SEC commissioner breaks with SEC, Gensler on crypto regulation

Coinbase CEO Brian Armstrong is sounding the alarm about a possible staking crackdown.  Here's what it says about crypto

US Securities and Exchange Commission (SEC) Commissioner Hester Peirce speaks during the DC Blockchain Summit in Washington, DC on Tuesday, May 24, 2022.

Valerie Plesch | Bloomberg | Getty Images

Hester Peirce of the Securities and Exchange Commission publicly rebuked her agency’s overt crypto regulation through enforcement, questioning whether a “hostile” regulator was the best solution for the industry.

Peirce, who was appointed commissioner by President Trump in 2018, wrote in a statement Thursday that she disagrees with the SEC’s claim that the shutdown of crypto exchange Kraken’s staking program is a “win for investors.”

related investment news


The SEC lawsuit against Kraken, which was settled without admission or denial of wrongdoing, alleged that the exchange was involved in the unregistered offering and sale of securities through its crypto lending platform. Peirce said that wasn’t the main problem.

“Whether or not to agree with this analysis, a more fundamental question is whether SEC registration would have been possible,” Peirce wrote. “In the current climate, crypto-related offerings are not making it through the SEC’s registration pipeline.”

Without directly mentioning SEC Chairman Gary Gensler, Peirce was aiming at what coin base CEO Brian Armstrong described Wednesday night as the SEC’s “regulation by enforcement.”

“Using enforcement to tell people what the law is in a burgeoning industry is not an efficient or fair way to regulate,” Peirce wrote.

Gensler, lawmakers, and the White House have called for tighter regulation of the cryptocurrency industry. But Gensler and the SEC Enforcement Division under his control have been far more aggressive than the Justice Department or policymakers to contain the crypto industry.

In a press release announcing the Kraken deal, SEC Enforcement Director Gurbir Grewal said the action was a step to restrict companies whose “investors lack the disclosures they deserve and are harmed when they make them.” not received”.

Peirce, who disagreed with the enforcement action, indirectly contested the premise of this allegation.

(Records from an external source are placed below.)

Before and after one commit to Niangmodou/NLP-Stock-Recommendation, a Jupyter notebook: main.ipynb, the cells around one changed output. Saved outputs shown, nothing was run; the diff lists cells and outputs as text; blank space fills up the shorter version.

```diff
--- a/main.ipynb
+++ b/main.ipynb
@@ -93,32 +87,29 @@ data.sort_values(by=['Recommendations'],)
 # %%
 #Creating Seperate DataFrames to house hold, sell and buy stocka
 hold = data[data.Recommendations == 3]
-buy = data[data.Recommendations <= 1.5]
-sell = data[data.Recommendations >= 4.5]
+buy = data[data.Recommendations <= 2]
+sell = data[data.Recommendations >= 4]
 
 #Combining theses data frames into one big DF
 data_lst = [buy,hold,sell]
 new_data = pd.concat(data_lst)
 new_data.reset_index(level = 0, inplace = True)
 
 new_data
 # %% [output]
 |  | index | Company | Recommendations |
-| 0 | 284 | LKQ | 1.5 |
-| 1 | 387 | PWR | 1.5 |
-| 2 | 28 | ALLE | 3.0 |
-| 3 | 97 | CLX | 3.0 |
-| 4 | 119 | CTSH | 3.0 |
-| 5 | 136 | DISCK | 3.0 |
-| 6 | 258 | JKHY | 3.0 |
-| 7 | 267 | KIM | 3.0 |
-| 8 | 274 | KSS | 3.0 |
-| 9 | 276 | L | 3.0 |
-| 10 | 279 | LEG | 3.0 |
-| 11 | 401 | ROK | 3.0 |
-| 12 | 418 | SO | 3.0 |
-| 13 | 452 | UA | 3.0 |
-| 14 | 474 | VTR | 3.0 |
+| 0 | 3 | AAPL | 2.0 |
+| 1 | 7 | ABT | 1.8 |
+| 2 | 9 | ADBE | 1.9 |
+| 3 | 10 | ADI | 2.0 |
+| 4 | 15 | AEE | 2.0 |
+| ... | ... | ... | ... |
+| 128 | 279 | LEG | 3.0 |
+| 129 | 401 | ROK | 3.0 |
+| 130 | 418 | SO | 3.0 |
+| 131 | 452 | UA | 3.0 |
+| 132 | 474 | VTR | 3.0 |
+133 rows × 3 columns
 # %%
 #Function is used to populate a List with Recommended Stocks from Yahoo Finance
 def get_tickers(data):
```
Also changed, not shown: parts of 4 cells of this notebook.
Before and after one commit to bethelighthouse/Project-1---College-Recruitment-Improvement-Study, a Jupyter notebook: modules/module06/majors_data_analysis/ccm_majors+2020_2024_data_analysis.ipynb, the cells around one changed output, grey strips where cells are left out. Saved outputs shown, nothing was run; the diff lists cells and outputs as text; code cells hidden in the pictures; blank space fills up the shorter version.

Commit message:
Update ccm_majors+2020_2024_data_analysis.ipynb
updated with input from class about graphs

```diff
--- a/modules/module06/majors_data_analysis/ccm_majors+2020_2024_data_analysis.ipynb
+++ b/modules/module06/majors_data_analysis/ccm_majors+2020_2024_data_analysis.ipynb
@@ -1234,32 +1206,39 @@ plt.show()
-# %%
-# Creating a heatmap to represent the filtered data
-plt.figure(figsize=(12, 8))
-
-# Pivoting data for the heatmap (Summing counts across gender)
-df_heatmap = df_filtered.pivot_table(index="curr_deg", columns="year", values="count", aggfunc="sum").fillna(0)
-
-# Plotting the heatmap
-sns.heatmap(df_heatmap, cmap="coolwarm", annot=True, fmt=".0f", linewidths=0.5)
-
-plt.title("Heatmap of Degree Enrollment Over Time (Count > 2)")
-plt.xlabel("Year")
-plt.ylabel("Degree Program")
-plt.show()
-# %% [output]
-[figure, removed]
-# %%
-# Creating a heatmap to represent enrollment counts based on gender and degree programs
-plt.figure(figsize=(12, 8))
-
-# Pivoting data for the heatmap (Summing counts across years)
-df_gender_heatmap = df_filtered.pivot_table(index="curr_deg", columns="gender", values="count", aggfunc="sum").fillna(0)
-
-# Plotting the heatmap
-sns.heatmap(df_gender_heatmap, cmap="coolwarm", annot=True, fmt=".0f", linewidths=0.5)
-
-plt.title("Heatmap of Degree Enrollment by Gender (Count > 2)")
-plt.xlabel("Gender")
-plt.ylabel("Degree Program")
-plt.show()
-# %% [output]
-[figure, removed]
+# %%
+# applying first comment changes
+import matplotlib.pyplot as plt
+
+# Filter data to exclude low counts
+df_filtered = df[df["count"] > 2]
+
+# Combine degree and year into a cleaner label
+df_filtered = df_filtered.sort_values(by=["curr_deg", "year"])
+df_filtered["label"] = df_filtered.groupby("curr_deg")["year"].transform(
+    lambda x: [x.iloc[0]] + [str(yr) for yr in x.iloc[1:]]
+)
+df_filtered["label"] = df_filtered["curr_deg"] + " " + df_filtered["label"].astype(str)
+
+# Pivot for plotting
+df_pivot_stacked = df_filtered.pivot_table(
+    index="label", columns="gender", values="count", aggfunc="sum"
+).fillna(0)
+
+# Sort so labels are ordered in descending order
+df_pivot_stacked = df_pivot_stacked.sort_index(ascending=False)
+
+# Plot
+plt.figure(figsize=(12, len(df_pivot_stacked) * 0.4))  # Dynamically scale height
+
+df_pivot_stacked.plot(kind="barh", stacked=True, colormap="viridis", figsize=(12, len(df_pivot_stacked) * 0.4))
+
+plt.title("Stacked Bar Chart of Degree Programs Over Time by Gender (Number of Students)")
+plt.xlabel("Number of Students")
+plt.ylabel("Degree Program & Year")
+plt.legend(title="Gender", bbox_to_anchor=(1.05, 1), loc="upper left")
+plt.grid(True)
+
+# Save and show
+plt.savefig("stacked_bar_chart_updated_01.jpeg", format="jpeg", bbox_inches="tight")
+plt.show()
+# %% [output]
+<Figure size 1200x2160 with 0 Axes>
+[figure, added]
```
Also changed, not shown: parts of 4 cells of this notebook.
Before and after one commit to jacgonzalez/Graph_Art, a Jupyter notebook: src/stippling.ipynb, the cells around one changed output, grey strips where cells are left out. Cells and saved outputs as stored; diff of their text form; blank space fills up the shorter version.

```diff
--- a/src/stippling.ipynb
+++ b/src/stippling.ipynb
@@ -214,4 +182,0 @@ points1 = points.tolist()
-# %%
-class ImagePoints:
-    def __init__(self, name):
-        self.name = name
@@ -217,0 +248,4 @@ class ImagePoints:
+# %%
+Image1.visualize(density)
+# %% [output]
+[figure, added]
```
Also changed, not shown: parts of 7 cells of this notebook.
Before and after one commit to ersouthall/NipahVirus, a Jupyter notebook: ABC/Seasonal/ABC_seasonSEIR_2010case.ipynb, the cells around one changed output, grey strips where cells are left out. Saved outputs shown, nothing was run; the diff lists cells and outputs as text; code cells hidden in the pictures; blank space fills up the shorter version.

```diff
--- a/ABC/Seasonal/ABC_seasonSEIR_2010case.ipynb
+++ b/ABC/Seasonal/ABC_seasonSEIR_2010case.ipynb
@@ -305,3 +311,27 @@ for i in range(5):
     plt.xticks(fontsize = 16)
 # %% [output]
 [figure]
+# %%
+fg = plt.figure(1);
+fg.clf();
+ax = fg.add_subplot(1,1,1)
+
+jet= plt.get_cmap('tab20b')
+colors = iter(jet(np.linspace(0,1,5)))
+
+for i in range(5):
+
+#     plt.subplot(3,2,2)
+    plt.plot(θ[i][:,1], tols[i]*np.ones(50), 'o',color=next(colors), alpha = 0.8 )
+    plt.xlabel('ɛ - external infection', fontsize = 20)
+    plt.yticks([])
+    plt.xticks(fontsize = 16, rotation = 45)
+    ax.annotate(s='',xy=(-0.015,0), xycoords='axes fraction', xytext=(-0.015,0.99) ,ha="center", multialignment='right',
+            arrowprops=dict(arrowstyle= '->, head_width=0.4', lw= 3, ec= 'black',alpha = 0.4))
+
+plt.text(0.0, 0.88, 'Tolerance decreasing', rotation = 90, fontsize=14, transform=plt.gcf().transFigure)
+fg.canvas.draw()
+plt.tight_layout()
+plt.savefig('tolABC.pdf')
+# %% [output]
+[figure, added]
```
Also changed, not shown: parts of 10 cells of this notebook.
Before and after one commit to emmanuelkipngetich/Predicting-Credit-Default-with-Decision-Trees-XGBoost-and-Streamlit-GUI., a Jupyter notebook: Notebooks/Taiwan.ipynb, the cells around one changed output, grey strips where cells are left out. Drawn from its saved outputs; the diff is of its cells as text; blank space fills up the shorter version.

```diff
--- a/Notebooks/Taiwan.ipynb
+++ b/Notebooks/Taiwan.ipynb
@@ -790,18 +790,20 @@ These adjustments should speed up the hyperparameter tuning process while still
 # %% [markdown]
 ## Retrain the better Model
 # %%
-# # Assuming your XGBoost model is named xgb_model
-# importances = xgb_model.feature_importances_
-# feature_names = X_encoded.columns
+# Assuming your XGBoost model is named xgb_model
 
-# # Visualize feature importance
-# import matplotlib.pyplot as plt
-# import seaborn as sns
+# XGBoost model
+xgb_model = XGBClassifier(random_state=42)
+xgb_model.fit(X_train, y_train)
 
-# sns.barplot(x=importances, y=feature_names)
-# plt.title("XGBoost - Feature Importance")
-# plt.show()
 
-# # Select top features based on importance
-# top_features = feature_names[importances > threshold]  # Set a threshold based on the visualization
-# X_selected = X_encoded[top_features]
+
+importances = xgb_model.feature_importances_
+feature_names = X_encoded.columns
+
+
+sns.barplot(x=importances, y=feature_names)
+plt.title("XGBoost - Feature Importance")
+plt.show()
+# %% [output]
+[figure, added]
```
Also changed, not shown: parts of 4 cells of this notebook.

“Most concerning, however, is that our solution to a failure to register a violation is to completely shut down a program that has served people well,” she wrote. “However, whether we need a unified regulatory solution, and whether that regulatory solution is best provided by an anti-crypto regulator in the form of an enforcement action, is less clear.”